[Required work]
The whole listing that follows, pictures excepted, should be printed again exactly as given.

——————

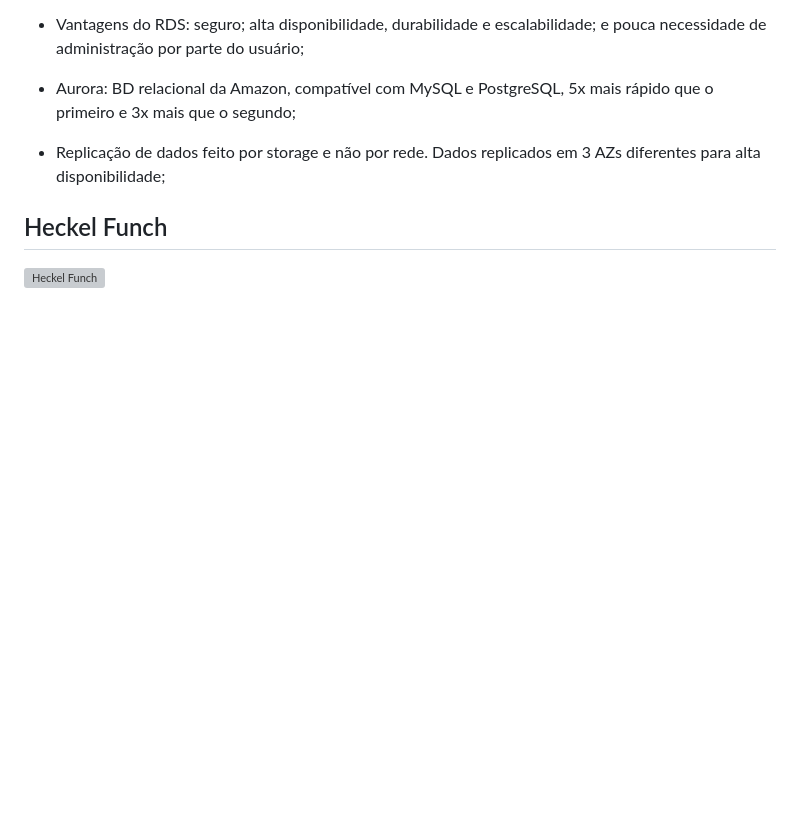
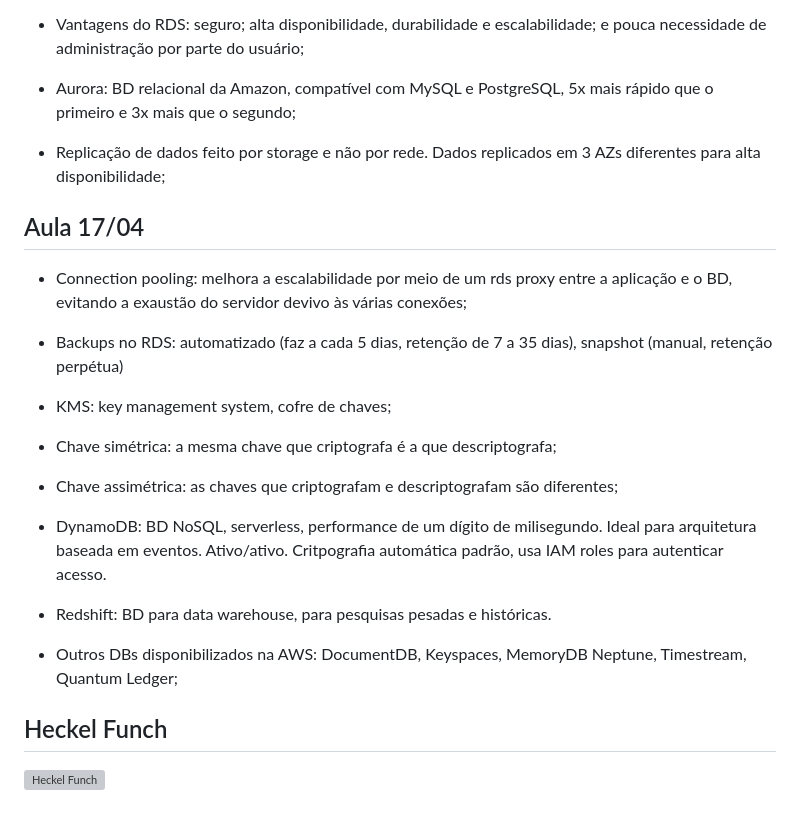
Before and after one commit to Gabriel26-univille/das2-2025, a Markdown page: README.md, the part around the change. Rendered like a GitHub page; blank space fills up the shorter version; grey boxes are pictures that could not be loaded.

Commit message:
Aula 17/04

```diff
--- a/README.md
+++ b/README.md
@@ -221,6 +221,24 @@ Tratar recursos como descartáveis: Recursos devem ser substituíveis, evitar qu
 
 - Replicação de dados feito por storage e não por rede. Dados replicados em 3 AZs diferentes para alta disponibilidade;
 
+## Aula 17/04
+
+- Connection pooling: melhora a escalabilidade por meio de um rds proxy entre a aplicação e o BD, evitando a exaustão do servidor devivo às várias conexões;
+
+- Backups no RDS: automatizado (faz a cada 5 dias, retenção de 7 a 35 dias), snapshot (manual, retenção perpétua)
+
+- KMS: key management system, cofre de chaves;
+
+- Chave simétrica: a mesma chave que criptografa é a que descriptografa;
+
+- Chave assimétrica: as chaves que criptografam e descriptografam são diferentes;
+
+- DynamoDB: BD NoSQL, serverless, performance de um dígito de milisegundo. Ideal para arquitetura baseada em eventos. Ativo/ativo. Critpografia automática padrão, usa IAM roles para autenticar acesso.
+
+- Redshift: BD para data warehouse, para pesquisas pesadas e históricas.
+
+- Outros DBs disponibilizados na AWS: DocumentDB, Keyspaces, MemoryDB Neptune, Timestream, Quantum Ledger;
+
 
 
 ## Heckel Funch
```
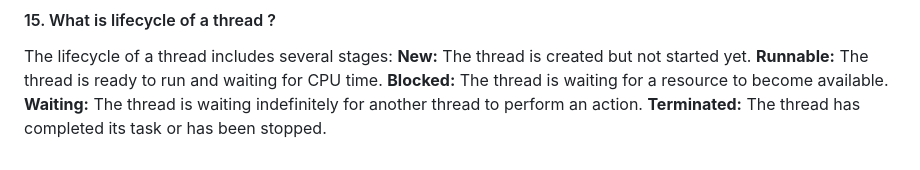
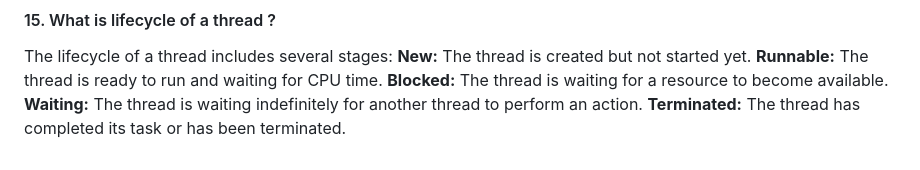
Before and after one commit to iammadhankumar/fullstack-java-interview-guide, a Markdown page: java-interview-questions.md, the part around the change. Rendered like a GitHub page.

```diff
--- a/java-interview-questions.md
+++ b/java-interview-questions.md
@@ -206,4 +206,4 @@ The lifecycle of a thread includes several stages:</br>
 <b>Runnable:</b> The thread is ready to run and waiting for CPU time.</br>
 <b>Blocked:</b> The thread is waiting for a resource to become available.</br>
 <b>Waiting:</b> The thread is waiting indefinitely for another thread to perform an action.</br>
-<b>Terminated:</b> The thread has completed its task or has been stopped.
+<b>Terminated:</b> The thread has completed its task or has been terminated.
```
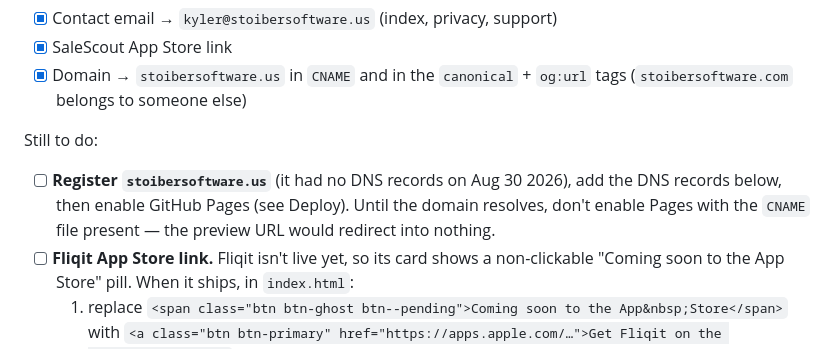
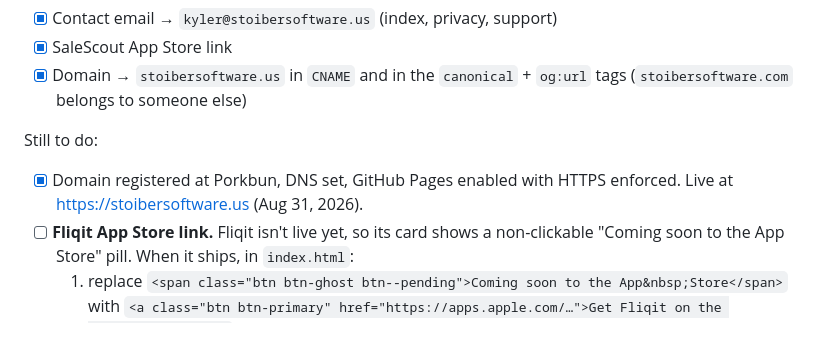
Before and after one commit to kylerstoiber/stoibersoftware.co, a Markdown page: README.md, the part around the change. Rendered like a GitHub page.

Commit message:
README: site is live at stoibersoftware.us
Co-Authored-By: Claude Fable 5 <noreply@anthropic.com>

```diff
--- a/README.md
+++ b/README.md
@@ -12,7 +12,7 @@ Done:
 
 Still to do:
 
-- [ ] **Register `stoibersoftware.us`** (it had no DNS records on Aug 30 2026), add the DNS records below, then enable GitHub Pages (see Deploy). Until the domain resolves, don't enable Pages with the `CNAME` file present — the preview URL would redirect into nothing.
+- [x] Domain registered at Porkbun, DNS set, GitHub Pages enabled with HTTPS enforced. Live at https://stoibersoftware.us (Aug 31, 2026).
 - [ ] **Fliqit App Store link.** Fliqit isn't live yet, so its card shows a non-clickable "Coming soon to the App Store" pill. When it ships, in `index.html`:
   1. replace `<span class="btn btn-ghost btn--pending">Coming soon to the App&nbsp;Store</span>` with `<a class="btn btn-primary" href="https://apps.apple.com/…">Get Fliqit on the App&nbsp;Store</a>`
   2. change the card meta `iOS · Productivity · Coming soon` → `iOS · Productivity`
```
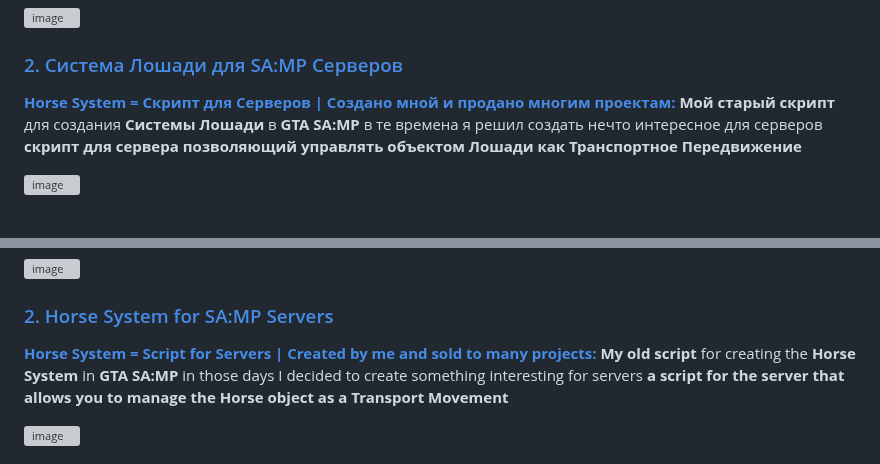
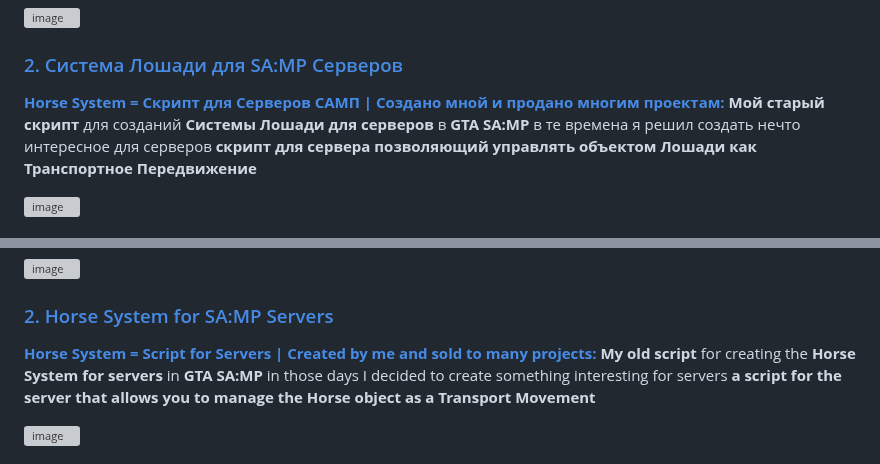
Before and after one commit to AristarhUcolov/AristarhUcolov, a Markdown page: README.md, 2 parts joined by grey strips. Drawn GitHub-style; grey boxes are pictures that could not be loaded.

```diff
--- a/README.md
+++ b/README.md
@@ -17,8 +17,8 @@
  ![image](https://github.com/AristarhUcolov/The-Future-Of-The-Technologies-Corporation/assets/56760026/f3635e6b-edbc-4451-84e8-a29c48bb1854)
 
 ### [2. Система Лошади для SA:MP Серверов](https://github.com/AristarhUcolov/Horse-System-for-SA-MP-Servers-by-Aristarh-Ucolov)
-**[Horse System = Скрипт для Серверов | Создано мной и продано многим проектам:](https://github.com/AristarhUcolov/Horse-System-for-SA-MP-Servers-by-Aristarh-Ucolov)**
-**Мой старый скрипт** для создания **Системы Лошади** в **GTA SA:MP**
+**[Horse System = Скрипт для Серверов САМП | Создано мной и продано многим проектам:](https://github.com/AristarhUcolov/Horse-System-for-SA-MP-Servers-by-Aristarh-Ucolov)**
+**Мой старый скрипт** для созданий **Системы Лошади** **для серверов** в **GTA SA:MP**
 в те времена я решил создать нечто интересное для серверов **скрипт для сервера позволяющий управлять объектом Лошади как Транспортное Передвижение**
 
 ![image](https://github.com/AristarhUcolov/Horse-System-for-SA-MP-Servers-by-Aristarh-Ucolov-SA-MP-/assets/56760026/89276dc0-f0dc-4652-8a27-9cb6e3f0c6ac)
@@ -58,7 +58,7 @@ using various **methods of protecting and assisting the civilian population in t
 
 ### [2. Horse System for SA:MP Servers](https://github.com/AristarhUcolov/Horse-System-for-SA-MP-Servers-by-Aristarh-Ucolov)
 **[Horse System = Script for Servers | Created by me and sold to many projects:](https://github.com/AristarhUcolov/Horse-System-for-SA-MP-Servers-by-Aristarh-Ucolov)**
-**My old script** for creating the **Horse System** in **GTA SA:MP**
+**My old script** for creating the **Horse System** **for servers** in **GTA SA:MP**
 in those days I decided to create something interesting for servers **a script for the server that allows you to manage the Horse object as a Transport Movement**
 
 ![image](https://github.com/AristarhUcolov/Horse-System-for-SA-MP-Servers-by-Aristarh-Ucolov-SA-MP-/assets/56760026/89276dc0-f0dc-4652-8a27-9cb6e3f0c6ac)
```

——————

[Result]
Before and after one commit to Gabriel26-univille/das2-2025, a Markdown page: README.md, the part around the change. Rendered like a GitHub page; blank space fills up the shorter version; grey boxes are pictures that could not be loaded.

Commit message:
Aula 17/04

```diff
--- a/README.md
+++ b/README.md
@@ -221,6 +221,24 @@ Tratar recursos como descartáveis: Recursos devem ser substituíveis, evitar qu
 
 - Replicação de dados feito por storage e não por rede. Dados replicados em 3 AZs diferentes para alta disponibilidade;
 
+## Aula 17/04
+
+- Connection pooling: melhora a escalabilidade por meio de um rds proxy entre a aplicação e o BD, evitando a exaustão do servidor devivo às várias conexões;
+
+- Backups no RDS: automatizado (faz a cada 5 dias, retenção de 7 a 35 dias), snapshot (manual, retenção perpétua)
+
+- KMS: key management system, cofre de chaves;
+
+- Chave simétrica: a mesma chave que criptografa é a que descriptografa;
+
+- Chave assimétrica: as chaves que criptografam e descriptografam são diferentes;
+
+- DynamoDB: BD NoSQL, serverless, performance de um dígito de milisegundo. Ideal para arquitetura baseada em eventos. Ativo/ativo. Critpografia automática padrão, usa IAM roles para autenticar acesso.
+
+- Redshift: BD para data warehouse, para pesquisas pesadas e históricas.
+
+- Outros DBs disponibilizados na AWS: DocumentDB, Keyspaces, MemoryDB Neptune, Timestream, Quantum Ledger;
+
 
 
 ## Heckel Funch
```
Before and after one commit to iammadhankumar/fullstack-java-interview-guide, a Markdown page: java-interview-questions.md, the part around the change. Rendered like a GitHub page.

```diff
--- a/java-interview-questions.md
+++ b/java-interview-questions.md
@@ -206,4 +206,4 @@ The lifecycle of a thread includes several stages:</br>
 <b>Runnable:</b> The thread is ready to run and waiting for CPU time.</br>
 <b>Blocked:</b> The thread is waiting for a resource to become available.</br>
 <b>Waiting:</b> The thread is waiting indefinitely for another thread to perform an action.</br>
-<b>Terminated:</b> The thread has completed its task or has been stopped.
+<b>Terminated:</b> The thread has completed its task or has been terminated.
```
Before and after one commit to kylerstoiber/stoibersoftware.co, a Markdown page: README.md, the part around the change. Rendered like a GitHub page.

Commit message:
README: site is live at stoibersoftware.us
Co-Authored-By: Claude Fable 5 <noreply@anthropic.com>

```diff
--- a/README.md
+++ b/README.md
@@ -12,7 +12,7 @@ Done:
 
 Still to do:
 
-- [ ] **Register `stoibersoftware.us`** (it had no DNS records on Aug 30 2026), add the DNS records below, then enable GitHub Pages (see Deploy). Until the domain resolves, don't enable Pages with the `CNAME` file present — the preview URL would redirect into nothing.
+- [x] Domain registered at Porkbun, DNS set, GitHub Pages enabled with HTTPS enforced. Live at https://stoibersoftware.us (Aug 31, 2026).
 - [ ] **Fliqit App Store link.** Fliqit isn't live yet, so its card shows a non-clickable "Coming soon to the App Store" pill. When it ships, in `index.html`:
   1. replace `<span class="btn btn-ghost btn--pending">Coming soon to the App&nbsp;Store</span>` with `<a class="btn btn-primary" href="https://apps.apple.com/…">Get Fliqit on the App&nbsp;Store</a>`
   2. change the card meta `iOS · Productivity · Coming soon` → `iOS · Productivity`
```
Before and after one commit to AristarhUcolov/AristarhUcolov, a Markdown page: README.md, 2 parts joined by grey strips. Drawn GitHub-style; grey boxes are pictures that could not be loaded.

```diff
--- a/README.md
+++ b/README.md
@@ -17,8 +17,8 @@
  ![image](https://github.com/AristarhUcolov/The-Future-Of-The-Technologies-Corporation/assets/56760026/f3635e6b-edbc-4451-84e8-a29c48bb1854)
 
 ### [2. Система Лошади для SA:MP Серверов](https://github.com/AristarhUcolov/Horse-System-for-SA-MP-Servers-by-Aristarh-Ucolov)
-**[Horse System = Скрипт для Серверов | Создано мной и продано многим проектам:](https://github.com/AristarhUcolov/Horse-System-for-SA-MP-Servers-by-Aristarh-Ucolov)**
-**Мой старый скрипт** для создания **Системы Лошади** в **GTA SA:MP**
+**[Horse System = Скрипт для Серверов САМП | Создано мной и продано многим проектам:](https://github.com/AristarhUcolov/Horse-System-for-SA-MP-Servers-by-Aristarh-Ucolov)**
+**Мой старый скрипт** для созданий **Системы Лошади** **для серверов** в **GTA SA:MP**
 в те времена я решил создать нечто интересное для серверов **скрипт для сервера позволяющий управлять объектом Лошади как Транспортное Передвижение**
 
 ![image](https://github.com/AristarhUcolov/Horse-System-for-SA-MP-Servers-by-Aristarh-Ucolov-SA-MP-/assets/56760026/89276dc0-f0dc-4652-8a27-9cb6e3f0c6ac)
@@ -58,7 +58,7 @@ using various **methods of protecting and assisting the civilian population in t
 
 ### [2. Horse System for SA:MP Servers](https://github.com/AristarhUcolov/Horse-System-for-SA-MP-Servers-by-Aristarh-Ucolov)
 **[Horse System = Script for Servers | Created by me and sold to many projects:](https://github.com/AristarhUcolov/Horse-System-for-SA-MP-Servers-by-Aristarh-Ucolov)**
-**My old script** for creating the **Horse System** in **GTA SA:MP**
+**My old script** for creating the **Horse System** **for servers** in **GTA SA:MP**
 in those days I decided to create something interesting for servers **a script for the server that allows you to manage the Horse object as a Transport Movement**
 
 ![image](https://github.com/AristarhUcolov/Horse-System-for-SA-MP-Servers-by-Aristarh-Ucolov-SA-MP-/assets/56760026/89276dc0-f0dc-4652-8a27-9cb6e3f0c6ac)
```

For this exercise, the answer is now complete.